When you think of curing your BBQ smoker grill, then chances are you are thinking about the meat, getting it prepared for that slow cooked goodness. Absolutely that is part of it. You should adequately cure the meat before you smoke it if you would like the best flavor. But that’s not the cure we’re talking about here.
Think of what your smoker is made from. It’s metal. And that metal has been shaped into precision parts by cutting and shaving. When your smoker was made, little shavings, metallic dust and residue were created by the process. That’s an unavoidable part of the development procedure.
The manufacturers of your BBQ smoker grill also took the time to coat and paint the device in order to safeguard it from the elements and rust. Of course for that to take place, they had to make use of some fairly heavy duty chemical substances.
Now consider what happens once the product is completed. Usually it is located in a stockroom or showroom until you bring it home. Guess what? You now have dust on your product. Shipping crates and boxes contain dust along with other particulates, as well.
Every one of these elements are on your BBQ smoker grill at the time of purchase. Those elements have another feature that they share. As condiments go, all are pretty terrible. These are not the kind of items you want to consume. You spend a good amount of time and money getting those ribs prepared to cook. The additional elements from the grill won’t do anything to improve the flavor. When it comes time for you to eat, you want to taste the tender meat with the wood smokey flavor and the delectable sauce. The menu doesn’t include things like nasty tasting deposits or harmful toxins.
You need a cure for the problem and curing your BBQ smoker grill is the solution.

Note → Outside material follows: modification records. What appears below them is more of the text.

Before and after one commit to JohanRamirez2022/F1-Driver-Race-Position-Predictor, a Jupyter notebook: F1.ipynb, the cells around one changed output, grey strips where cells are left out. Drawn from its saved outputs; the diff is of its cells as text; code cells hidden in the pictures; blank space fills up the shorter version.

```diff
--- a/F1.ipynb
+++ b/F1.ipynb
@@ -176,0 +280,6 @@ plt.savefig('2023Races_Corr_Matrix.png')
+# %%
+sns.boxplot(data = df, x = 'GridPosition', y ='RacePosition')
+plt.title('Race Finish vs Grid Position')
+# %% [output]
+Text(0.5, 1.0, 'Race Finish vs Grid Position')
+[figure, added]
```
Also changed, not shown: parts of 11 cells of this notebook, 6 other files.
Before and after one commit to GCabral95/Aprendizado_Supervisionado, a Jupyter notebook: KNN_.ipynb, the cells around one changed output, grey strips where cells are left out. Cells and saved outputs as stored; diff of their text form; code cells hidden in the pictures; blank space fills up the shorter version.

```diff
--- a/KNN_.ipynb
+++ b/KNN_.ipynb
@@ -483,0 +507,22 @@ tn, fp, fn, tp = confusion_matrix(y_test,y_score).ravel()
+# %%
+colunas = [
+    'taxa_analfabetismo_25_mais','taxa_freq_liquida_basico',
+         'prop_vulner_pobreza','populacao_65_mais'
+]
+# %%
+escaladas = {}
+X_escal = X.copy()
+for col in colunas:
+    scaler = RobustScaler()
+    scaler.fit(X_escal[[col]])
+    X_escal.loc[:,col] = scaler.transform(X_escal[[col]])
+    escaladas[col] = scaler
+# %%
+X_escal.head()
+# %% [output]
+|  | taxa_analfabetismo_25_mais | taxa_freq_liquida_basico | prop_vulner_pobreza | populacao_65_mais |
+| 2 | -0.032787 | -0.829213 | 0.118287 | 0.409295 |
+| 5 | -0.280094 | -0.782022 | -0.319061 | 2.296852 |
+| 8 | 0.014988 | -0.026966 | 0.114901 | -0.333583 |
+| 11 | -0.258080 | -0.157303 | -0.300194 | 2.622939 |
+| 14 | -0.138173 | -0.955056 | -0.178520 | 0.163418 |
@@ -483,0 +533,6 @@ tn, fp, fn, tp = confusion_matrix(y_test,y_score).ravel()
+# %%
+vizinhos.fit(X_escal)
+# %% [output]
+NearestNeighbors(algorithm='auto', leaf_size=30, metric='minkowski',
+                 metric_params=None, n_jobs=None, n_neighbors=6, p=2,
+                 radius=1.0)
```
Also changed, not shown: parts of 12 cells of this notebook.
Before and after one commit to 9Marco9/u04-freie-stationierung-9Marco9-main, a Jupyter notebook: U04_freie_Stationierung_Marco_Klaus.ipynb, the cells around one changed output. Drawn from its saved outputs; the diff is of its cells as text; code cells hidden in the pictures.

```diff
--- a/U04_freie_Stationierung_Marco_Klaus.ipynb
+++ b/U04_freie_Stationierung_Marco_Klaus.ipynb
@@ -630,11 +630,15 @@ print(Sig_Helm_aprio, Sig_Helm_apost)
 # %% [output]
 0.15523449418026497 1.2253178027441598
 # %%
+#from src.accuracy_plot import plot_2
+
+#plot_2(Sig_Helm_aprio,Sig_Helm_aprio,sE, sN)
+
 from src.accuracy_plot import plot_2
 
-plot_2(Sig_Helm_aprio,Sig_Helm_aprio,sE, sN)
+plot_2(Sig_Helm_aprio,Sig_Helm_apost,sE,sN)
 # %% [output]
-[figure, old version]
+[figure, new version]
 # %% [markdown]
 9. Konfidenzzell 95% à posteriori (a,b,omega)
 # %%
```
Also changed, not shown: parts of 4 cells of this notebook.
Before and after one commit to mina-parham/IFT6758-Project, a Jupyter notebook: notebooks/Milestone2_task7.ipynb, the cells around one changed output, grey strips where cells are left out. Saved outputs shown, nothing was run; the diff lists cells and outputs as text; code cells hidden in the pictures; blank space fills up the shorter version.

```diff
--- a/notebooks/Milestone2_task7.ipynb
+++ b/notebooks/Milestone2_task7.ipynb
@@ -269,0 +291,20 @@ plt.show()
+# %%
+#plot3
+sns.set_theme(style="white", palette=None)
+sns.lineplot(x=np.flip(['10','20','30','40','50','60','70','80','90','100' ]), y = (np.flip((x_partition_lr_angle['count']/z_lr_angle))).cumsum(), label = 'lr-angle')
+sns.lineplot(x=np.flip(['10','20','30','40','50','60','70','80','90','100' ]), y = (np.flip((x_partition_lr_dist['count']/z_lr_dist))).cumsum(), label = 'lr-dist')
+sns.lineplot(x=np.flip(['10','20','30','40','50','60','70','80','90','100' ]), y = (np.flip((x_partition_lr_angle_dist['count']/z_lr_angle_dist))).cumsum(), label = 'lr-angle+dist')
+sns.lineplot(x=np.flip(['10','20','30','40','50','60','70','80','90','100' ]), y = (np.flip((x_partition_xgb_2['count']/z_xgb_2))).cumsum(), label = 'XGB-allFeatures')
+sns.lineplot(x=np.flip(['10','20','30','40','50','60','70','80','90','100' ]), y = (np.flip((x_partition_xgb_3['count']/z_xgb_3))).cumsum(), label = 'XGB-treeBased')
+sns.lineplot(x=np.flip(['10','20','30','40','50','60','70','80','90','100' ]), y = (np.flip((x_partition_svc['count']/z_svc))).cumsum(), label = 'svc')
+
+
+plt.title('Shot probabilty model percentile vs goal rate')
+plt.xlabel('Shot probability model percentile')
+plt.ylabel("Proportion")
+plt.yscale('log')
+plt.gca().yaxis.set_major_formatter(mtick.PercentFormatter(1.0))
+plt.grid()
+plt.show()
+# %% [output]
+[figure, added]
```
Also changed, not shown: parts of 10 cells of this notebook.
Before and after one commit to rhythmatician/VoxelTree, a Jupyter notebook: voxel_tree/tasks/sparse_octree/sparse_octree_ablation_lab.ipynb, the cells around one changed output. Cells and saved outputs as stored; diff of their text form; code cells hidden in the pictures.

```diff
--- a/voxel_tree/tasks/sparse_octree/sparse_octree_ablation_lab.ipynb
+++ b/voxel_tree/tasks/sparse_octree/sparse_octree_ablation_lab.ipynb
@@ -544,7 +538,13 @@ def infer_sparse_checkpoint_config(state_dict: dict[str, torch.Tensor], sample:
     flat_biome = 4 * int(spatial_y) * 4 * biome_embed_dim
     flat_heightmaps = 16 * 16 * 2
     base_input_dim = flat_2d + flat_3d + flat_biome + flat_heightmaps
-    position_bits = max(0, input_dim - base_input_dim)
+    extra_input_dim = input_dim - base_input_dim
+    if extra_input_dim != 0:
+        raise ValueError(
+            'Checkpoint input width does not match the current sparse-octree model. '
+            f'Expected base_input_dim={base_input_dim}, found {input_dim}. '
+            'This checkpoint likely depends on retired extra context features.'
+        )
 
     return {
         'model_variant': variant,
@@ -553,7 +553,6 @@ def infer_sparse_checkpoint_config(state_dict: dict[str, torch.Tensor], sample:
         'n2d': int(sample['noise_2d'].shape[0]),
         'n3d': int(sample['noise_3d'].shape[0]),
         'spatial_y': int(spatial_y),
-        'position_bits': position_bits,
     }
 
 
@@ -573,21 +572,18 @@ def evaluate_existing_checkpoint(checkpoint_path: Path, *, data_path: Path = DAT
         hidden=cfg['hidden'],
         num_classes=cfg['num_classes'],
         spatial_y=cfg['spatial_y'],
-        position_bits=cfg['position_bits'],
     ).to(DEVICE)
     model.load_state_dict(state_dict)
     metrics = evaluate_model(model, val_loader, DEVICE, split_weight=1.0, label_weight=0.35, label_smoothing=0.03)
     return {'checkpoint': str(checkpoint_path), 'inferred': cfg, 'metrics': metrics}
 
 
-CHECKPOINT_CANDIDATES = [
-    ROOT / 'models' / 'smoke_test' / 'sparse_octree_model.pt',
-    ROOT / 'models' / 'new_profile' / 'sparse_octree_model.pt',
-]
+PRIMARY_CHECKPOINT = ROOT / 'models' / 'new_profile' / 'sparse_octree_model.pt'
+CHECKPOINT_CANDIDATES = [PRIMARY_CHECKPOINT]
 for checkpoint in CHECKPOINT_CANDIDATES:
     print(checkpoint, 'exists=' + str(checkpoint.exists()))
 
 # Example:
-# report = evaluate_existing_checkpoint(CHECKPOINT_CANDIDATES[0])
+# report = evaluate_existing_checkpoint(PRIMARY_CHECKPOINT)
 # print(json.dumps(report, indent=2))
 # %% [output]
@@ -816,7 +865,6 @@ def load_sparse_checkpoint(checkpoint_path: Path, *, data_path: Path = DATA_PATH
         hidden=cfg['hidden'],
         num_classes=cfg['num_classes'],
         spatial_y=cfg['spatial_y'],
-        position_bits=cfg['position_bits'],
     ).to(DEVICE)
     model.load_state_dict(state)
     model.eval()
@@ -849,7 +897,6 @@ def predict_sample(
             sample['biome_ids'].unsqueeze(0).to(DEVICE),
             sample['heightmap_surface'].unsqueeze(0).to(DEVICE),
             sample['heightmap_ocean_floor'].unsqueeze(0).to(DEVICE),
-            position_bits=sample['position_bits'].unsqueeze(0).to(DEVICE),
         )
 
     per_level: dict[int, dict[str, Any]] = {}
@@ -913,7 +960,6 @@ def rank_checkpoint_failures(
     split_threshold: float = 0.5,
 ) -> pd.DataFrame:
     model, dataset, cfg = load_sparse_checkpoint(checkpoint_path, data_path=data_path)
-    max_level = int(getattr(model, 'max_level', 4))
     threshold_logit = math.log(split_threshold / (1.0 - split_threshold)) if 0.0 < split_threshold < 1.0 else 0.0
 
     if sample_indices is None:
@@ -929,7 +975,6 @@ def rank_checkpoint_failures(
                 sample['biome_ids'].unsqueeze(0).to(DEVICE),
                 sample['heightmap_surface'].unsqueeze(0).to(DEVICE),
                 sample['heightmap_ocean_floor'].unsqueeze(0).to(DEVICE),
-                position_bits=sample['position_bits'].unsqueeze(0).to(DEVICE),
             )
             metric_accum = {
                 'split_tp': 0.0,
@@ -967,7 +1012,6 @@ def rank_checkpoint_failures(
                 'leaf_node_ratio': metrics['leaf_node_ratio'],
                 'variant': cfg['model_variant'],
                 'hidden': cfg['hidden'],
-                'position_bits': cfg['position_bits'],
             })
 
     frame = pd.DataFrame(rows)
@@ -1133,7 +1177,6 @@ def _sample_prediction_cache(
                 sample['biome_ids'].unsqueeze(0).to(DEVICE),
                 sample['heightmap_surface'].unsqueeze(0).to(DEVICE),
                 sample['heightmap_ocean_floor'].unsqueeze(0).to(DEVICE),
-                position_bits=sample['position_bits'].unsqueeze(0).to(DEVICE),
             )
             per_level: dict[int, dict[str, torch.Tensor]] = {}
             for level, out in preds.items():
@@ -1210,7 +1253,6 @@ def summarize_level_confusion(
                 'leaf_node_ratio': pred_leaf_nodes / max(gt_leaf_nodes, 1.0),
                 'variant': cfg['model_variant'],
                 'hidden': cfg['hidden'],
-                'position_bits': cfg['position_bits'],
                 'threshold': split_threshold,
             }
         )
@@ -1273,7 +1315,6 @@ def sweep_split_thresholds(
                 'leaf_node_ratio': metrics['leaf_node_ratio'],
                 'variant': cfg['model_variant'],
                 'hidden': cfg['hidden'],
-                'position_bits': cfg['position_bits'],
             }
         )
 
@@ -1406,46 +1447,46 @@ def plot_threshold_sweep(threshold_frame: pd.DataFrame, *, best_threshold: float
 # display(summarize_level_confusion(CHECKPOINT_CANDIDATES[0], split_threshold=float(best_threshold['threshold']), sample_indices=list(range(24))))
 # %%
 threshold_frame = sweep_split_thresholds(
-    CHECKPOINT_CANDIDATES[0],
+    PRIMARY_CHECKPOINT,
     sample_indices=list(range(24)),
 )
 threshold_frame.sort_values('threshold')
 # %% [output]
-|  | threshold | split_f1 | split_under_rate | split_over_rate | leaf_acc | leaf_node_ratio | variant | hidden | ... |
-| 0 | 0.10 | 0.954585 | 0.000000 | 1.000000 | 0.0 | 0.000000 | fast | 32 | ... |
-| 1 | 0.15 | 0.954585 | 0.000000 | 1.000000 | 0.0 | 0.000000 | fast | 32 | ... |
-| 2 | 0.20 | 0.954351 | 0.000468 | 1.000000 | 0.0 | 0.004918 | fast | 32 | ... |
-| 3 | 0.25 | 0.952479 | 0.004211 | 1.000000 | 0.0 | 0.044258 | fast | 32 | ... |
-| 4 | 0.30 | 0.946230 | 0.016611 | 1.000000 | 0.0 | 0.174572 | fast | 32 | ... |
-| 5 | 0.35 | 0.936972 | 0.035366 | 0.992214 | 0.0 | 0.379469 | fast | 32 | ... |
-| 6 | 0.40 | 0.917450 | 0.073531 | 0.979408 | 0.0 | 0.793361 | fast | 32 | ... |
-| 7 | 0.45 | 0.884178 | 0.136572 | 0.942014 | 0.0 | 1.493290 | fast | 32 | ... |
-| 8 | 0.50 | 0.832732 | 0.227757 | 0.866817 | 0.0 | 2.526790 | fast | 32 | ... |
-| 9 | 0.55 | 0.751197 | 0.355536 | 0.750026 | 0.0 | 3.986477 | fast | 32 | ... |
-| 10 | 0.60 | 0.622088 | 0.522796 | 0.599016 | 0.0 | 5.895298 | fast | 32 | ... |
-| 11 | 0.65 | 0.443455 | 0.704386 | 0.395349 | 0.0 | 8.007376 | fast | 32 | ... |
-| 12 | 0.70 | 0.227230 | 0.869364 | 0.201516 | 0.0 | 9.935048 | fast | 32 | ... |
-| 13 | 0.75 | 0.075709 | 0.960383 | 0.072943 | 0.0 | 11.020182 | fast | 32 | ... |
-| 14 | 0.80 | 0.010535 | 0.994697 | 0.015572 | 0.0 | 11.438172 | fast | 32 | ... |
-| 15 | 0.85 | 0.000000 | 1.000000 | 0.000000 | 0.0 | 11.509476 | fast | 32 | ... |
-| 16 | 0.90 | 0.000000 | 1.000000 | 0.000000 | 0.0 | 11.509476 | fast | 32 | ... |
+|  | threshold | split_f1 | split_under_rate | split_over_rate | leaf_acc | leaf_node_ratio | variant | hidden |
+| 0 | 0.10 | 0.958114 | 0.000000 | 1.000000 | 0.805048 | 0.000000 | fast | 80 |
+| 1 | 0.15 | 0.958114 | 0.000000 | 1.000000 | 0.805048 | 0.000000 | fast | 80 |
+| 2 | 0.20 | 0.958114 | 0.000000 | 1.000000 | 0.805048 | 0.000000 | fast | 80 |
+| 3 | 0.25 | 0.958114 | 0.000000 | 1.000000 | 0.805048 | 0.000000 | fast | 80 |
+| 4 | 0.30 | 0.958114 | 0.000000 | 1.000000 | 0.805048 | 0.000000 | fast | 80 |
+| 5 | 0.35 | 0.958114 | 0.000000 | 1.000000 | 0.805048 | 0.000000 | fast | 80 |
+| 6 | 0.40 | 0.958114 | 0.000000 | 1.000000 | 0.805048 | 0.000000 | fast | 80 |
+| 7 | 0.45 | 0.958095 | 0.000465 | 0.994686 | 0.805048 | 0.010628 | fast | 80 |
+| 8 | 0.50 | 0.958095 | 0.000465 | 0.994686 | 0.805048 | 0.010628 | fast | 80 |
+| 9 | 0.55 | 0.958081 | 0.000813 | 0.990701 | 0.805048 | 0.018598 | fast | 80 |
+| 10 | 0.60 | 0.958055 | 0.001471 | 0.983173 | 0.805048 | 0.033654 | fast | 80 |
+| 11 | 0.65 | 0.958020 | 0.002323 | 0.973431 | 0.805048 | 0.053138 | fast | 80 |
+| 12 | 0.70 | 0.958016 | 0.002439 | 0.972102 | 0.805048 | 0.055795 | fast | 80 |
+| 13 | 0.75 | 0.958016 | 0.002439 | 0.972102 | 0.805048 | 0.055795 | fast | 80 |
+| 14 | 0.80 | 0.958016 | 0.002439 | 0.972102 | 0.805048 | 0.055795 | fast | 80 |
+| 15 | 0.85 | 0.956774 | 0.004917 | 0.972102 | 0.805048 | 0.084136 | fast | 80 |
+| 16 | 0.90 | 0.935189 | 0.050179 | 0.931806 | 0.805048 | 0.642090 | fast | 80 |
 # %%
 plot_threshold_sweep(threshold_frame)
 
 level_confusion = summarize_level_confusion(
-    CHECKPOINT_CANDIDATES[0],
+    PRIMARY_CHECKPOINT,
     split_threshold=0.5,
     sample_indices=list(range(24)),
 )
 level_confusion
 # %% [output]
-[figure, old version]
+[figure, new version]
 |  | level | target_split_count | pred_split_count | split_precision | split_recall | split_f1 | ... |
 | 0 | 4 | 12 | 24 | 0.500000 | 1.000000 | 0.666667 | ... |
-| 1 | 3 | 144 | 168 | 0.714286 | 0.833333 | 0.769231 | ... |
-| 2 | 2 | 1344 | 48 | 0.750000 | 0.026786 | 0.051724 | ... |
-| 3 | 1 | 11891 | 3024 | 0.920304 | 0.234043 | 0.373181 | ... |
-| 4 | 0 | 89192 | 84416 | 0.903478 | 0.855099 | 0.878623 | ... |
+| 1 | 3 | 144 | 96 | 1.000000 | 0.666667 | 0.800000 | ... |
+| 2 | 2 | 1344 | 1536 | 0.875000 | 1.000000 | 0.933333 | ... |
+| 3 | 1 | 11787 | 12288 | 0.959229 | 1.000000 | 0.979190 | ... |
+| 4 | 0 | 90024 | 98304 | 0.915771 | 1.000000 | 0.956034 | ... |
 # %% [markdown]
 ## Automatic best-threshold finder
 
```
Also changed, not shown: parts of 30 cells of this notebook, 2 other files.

You want to get rid of the shavings, dust, particles and general grossness that accompany every brand new smoker.
Happily, that’s a relatively easy process. The best way to get rid of unhealthy components is to blast them into oblivion with a healthy amount of heat. You can cure your grill by heating it up, sans meat.
Begin by getting the BBQ smoker grill hot. Get the temperature inside of the smoker up to approximately 400 degrees, and maintain it there for about a half hour. At that time, you can back off the heat a bit. Take it down to approximately 250 degrees and keep it operating for two or three more hours.
The simple process of exposing the smoker to excessive temperatures keeps your first meal from turning into a disaster since the undesirable residue will burn up. Curing your BBQ smoker grill does not take much effort. It is not especially time consuming and it is not really difficult. But that does not imply it’s not necessary.
Before you think about smoking anything, be certain to cure your BBQ smoker grill.
To find out more about what’s available in a BBQ smoker grill including useful information on getting the best BBQ smoker to suit your needs, you’ll want to check out our website at BBQSmokerGrill.org.